(Originally published in the April 2021 edition of The Walleye Magazine)
Responding to the COVID-19 pandemic has been all about flexibility and adapting to an often quickly changing landscape. At the Thunder Bay Regional Health Sciences Centre, Kathryn Shewfelt has been seeing that firsthand. Shewfelt is the hospital’s director of environmental services and, during the COVID-19 pandemic, she’s also serving as one of the emergency preparedness specialists for the health sciences centre’s incident management team, as well as the support services lead for operations. We spoke with her about adapting to changing times and how some protocols have evolved.
The Walleye: Within the hospital’s COVID-19 response, what does your job entail?

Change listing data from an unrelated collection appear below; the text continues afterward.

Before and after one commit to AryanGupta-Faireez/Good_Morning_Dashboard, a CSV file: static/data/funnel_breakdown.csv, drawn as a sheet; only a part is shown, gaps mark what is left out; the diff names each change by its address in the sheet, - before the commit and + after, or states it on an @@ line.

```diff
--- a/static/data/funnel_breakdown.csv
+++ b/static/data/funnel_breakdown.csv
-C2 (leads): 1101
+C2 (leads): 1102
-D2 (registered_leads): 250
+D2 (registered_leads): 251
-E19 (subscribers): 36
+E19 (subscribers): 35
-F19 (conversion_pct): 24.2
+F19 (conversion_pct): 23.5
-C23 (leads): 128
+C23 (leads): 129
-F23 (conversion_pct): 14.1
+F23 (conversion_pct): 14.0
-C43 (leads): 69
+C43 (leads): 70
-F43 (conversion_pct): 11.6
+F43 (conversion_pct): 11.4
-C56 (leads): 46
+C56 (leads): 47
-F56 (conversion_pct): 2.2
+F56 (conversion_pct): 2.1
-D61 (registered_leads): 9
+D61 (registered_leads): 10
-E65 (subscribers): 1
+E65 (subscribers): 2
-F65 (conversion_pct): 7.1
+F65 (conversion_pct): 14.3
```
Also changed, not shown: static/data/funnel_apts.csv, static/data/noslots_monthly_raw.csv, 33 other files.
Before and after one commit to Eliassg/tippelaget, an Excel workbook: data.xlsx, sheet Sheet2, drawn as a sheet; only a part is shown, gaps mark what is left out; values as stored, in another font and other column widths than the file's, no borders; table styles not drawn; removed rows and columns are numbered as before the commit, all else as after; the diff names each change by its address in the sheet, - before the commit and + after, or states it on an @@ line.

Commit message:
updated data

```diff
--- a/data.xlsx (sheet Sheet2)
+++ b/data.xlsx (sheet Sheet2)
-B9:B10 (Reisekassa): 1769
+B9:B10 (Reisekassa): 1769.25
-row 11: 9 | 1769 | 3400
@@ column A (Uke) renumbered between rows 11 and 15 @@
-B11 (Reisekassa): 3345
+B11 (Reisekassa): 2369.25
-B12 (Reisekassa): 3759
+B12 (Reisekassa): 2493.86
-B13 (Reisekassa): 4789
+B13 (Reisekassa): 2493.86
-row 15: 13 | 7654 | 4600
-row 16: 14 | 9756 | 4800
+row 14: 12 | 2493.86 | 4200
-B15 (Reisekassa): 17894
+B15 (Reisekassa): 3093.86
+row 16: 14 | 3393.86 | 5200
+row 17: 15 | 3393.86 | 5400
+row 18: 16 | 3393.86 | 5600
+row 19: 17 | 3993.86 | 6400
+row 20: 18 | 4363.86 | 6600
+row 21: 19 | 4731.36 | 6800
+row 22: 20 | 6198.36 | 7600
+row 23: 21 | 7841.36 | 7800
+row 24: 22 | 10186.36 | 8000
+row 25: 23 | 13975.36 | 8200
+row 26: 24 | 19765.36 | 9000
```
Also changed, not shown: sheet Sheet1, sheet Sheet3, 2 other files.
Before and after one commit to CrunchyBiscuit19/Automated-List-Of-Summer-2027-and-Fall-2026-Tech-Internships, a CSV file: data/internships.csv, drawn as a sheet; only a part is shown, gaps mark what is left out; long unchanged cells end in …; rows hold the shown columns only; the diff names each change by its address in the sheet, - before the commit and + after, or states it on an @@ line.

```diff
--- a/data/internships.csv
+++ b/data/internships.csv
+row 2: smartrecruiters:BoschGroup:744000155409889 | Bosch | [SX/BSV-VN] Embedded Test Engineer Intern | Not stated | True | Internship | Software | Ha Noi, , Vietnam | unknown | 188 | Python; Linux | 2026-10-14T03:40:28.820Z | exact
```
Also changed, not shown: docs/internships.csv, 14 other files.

Kathryn Shewfelt: I work with Nicole Moffett, who is our manager of emergency preparedness and security, who’s really our resident expert and an amazing resource for us on incident management. What we do in that role [is] we help set up and adjust the incident management structure, and make recommendations about where projects and items fall within the structure. And then as the support services lead within operations, I oversee the implementation of any support services projects. So that’s really the hat that I wear on a day-to-day basis with my departments in housekeeping, laundry, portering, nutrition, food services, security, [and] medical device reprocessing—making sure all of those programs are able to implement their projects. And then I also took on implementing any projects that really didn’t fall into the other groups, so the clinical and support services branches.
TW: How have you had to adapt various support services during COVID?
KS: It’s really varied for each department and really varied depending on where we are in the pandemic. So as you can imagine, for the emergency preparedness and security department, really that focus on emergency management has come into the fore[…]. For our laundry department, for example, in the beginning when there were shortages of personal protective equipment around the world, we were looking at other options and switched some of our supplies over to reusable versus disposable. So our laundry department saw a big increase because all of a sudden we were reprocessing and washing isolation gowns to support our frontline staff. Within medical device reprocessing, in the beginning when the provincial government mandated that we shut down [non-emergency surgeries], we were actually able to redeploy some of our staff to other areas, so our staff really stepped up and volunteered to help in other departments within the hospital. For our housekeeping department, as you can imagine, [there is] an increased focus on infection control practices, so really making sure that those policies and practices are up to date […] and that we’re implementing them appropriately and changing them as needed as information changes within the pandemic.
TW: How has infection control evolved over the course of the pandemic?
KS: We’ve always had really tight infection control practices. [We are] very stringent about what we need to do, so it was really about working really closely with our infection prevention and control department, and we do that regularly to make sure that any changes in policies or recommendations that were coming down through the ministries were implemented. And [we are] really making sure that we have enough staff to address those issues. So for us it was more making sure that our teams were trained on practices and kept up to date on the changes and then making sure that we had enough staff available to provide the services.
TW: Have you had to add staff?
KS: Yes, we have. We have added staff; we’ve increased hours of some of our existing staff and then brought in some temporary staff to help cover our hours as well.
TW: How has the pandemic changed your sense of your responsibilities at work?
KS: I think the biggest change has really just been the focus on COVID and the pandemic and the incident management piece, so really having to be flexible in our roles and really just stepping in where help is needed versus staying within the role that we’ve been assigned within the organization. I think that’s been the biggest shift— really helping the departments that report to us be able to shift as needed, and supporting the incident management structure. That’s been a big chunk of the work.
This interview has been edited for length and clarity.